*YOUR TASK*
With the pictures excluded, reproduce all of the data exactly.
* * * * * * *
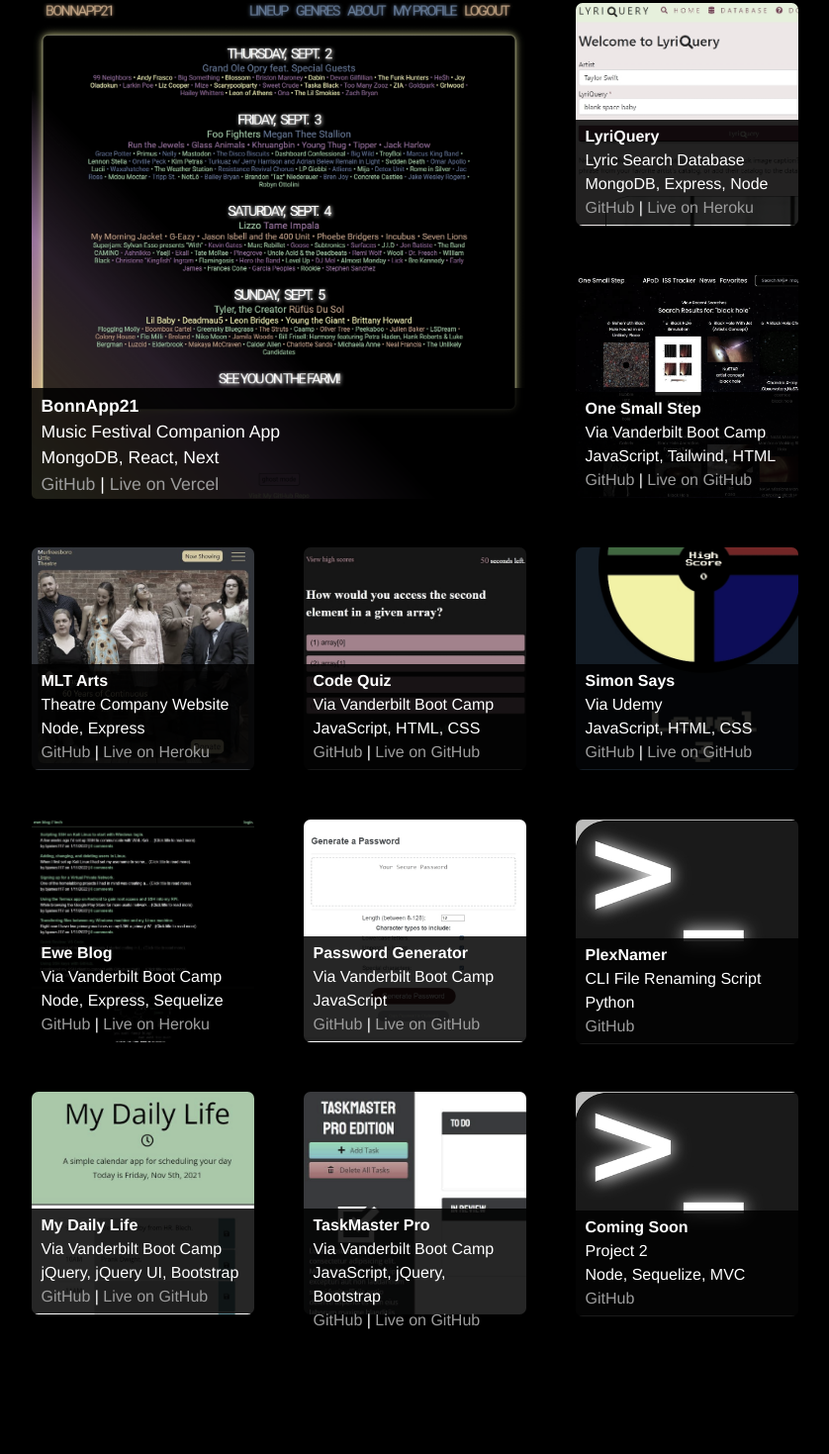
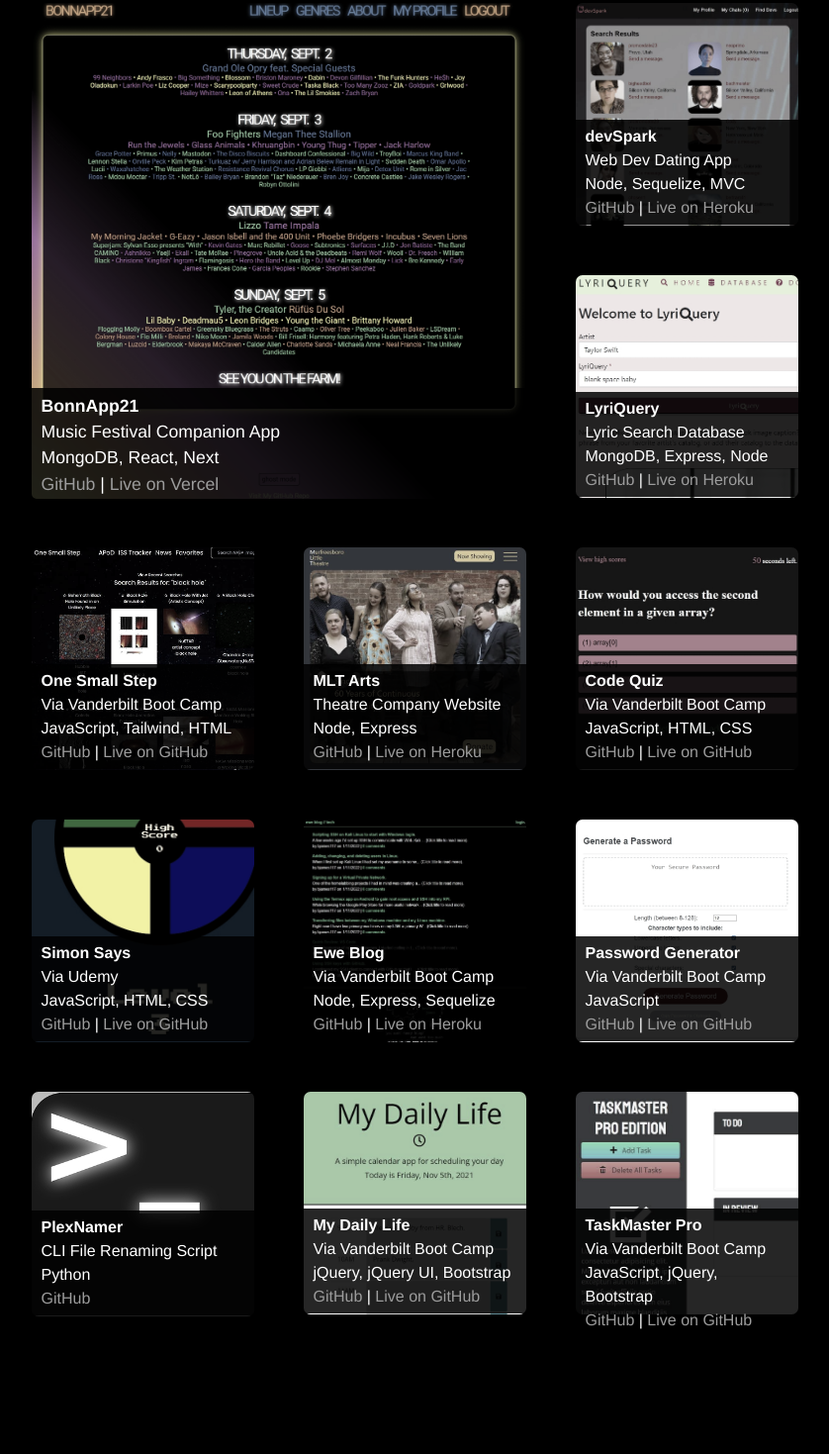
Before and after one commit to branjames117/brans-portfolio, a plain HTML site: page index.html in a window 1280 px wide. Shown: the part 1640-3109 px from the top of the page at 99% size, without its empty margins (221-1059 px from the left). Drawn offline with Linux system fonts and the light colour scheme.

Commit message:
added new project

```diff
--- a/index.html
+++ b/index.html
@@ -86,6 +86,24 @@
               MongoDB, React, Next<br />
               <a href="https://github.com/branjames117/bonnapp21">GitHub</a> |
               <a href="https://bonnapp21.vercel.app/">Live on Vercel</a>
+            </div>
+          </div>
+          <div class="smaller-project">
+            <a
+              href="#"
+              class="project-link"
+              ><img
+                class="smaller-project-image"
+                src="./assets/images/devspark.jpg"
+                alt="App showing dating app."
+                title="devSpark"
+            /></a>
+            <div class="smaller-project-caption">
+              <strong>devSpark</strong><br />
+              Web Dev Dating App<br />
+              Node, Sequelize, MVC<br />
+              <a href="https://github.com/branjames117/devspark">GitHub</a> |
+              <a href="https://devsparkio.herokuapp.com/">Live on Heroku</a>
             </div>
           </div>
           <div class="smaller-project">
@@ -297,23 +315,6 @@
               >
             </div>
           </div>
-          <div class="smaller-project">
-            <a
-              href="#"
-              class="project-link"
-              ><img
-                class="smaller-project-image"
-                src="./assets/images/plexnamer.jpg"
-                alt="App showing command line prompt."
-                title="PlexNamer"
-            /></a>
-            <div class="smaller-project-caption">
-              <strong>Coming Soon</strong><br />
-              Project 2<br />
-              Node, Sequelize, MVC<br />
-              <a href="">GitHub</a>
-            </div>
-          </div>
         </article>
       </div>
     </section>
```
Also changed, not shown: assets/images/devspark.jpg (added).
* * * * * * *
*SOLUTION FOR THIS TASK*
Before and after one commit to branjames117/brans-portfolio, a plain HTML site: page index.html in a window 1280 px wide. Shown: the part 1640-3109 px from the top of the page at 99% size, without its empty margins (221-1059 px from the left). Drawn offline with Linux system fonts and the light colour scheme.

Commit message:
added new project

```diff
--- a/index.html
+++ b/index.html
@@ -86,6 +86,24 @@
               MongoDB, React, Next<br />
               <a href="https://github.com/branjames117/bonnapp21">GitHub</a> |
               <a href="https://bonnapp21.vercel.app/">Live on Vercel</a>
+            </div>
+          </div>
+          <div class="smaller-project">
+            <a
+              href="#"
+              class="project-link"
+              ><img
+                class="smaller-project-image"
+                src="./assets/images/devspark.jpg"
+                alt="App showing dating app."
+                title="devSpark"
+            /></a>
+            <div class="smaller-project-caption">
+              <strong>devSpark</strong><br />
+              Web Dev Dating App<br />
+              Node, Sequelize, MVC<br />
+              <a href="https://github.com/branjames117/devspark">GitHub</a> |
+              <a href="https://devsparkio.herokuapp.com/">Live on Heroku</a>
             </div>
           </div>
           <div class="smaller-project">
@@ -297,23 +315,6 @@
               >
             </div>
           </div>
-          <div class="smaller-project">
-            <a
-              href="#"
-              class="project-link"
-              ><img
-                class="smaller-project-image"
-                src="./assets/images/plexnamer.jpg"
-                alt="App showing command line prompt."
-                title="PlexNamer"
-            /></a>
-            <div class="smaller-project-caption">
-              <strong>Coming Soon</strong><br />
-              Project 2<br />
-              Node, Sequelize, MVC<br />
-              <a href="">GitHub</a>
-            </div>
-          </div>
         </article>
       </div>
     </section>
```
Also changed, not shown: assets/images/devspark.jpg (added).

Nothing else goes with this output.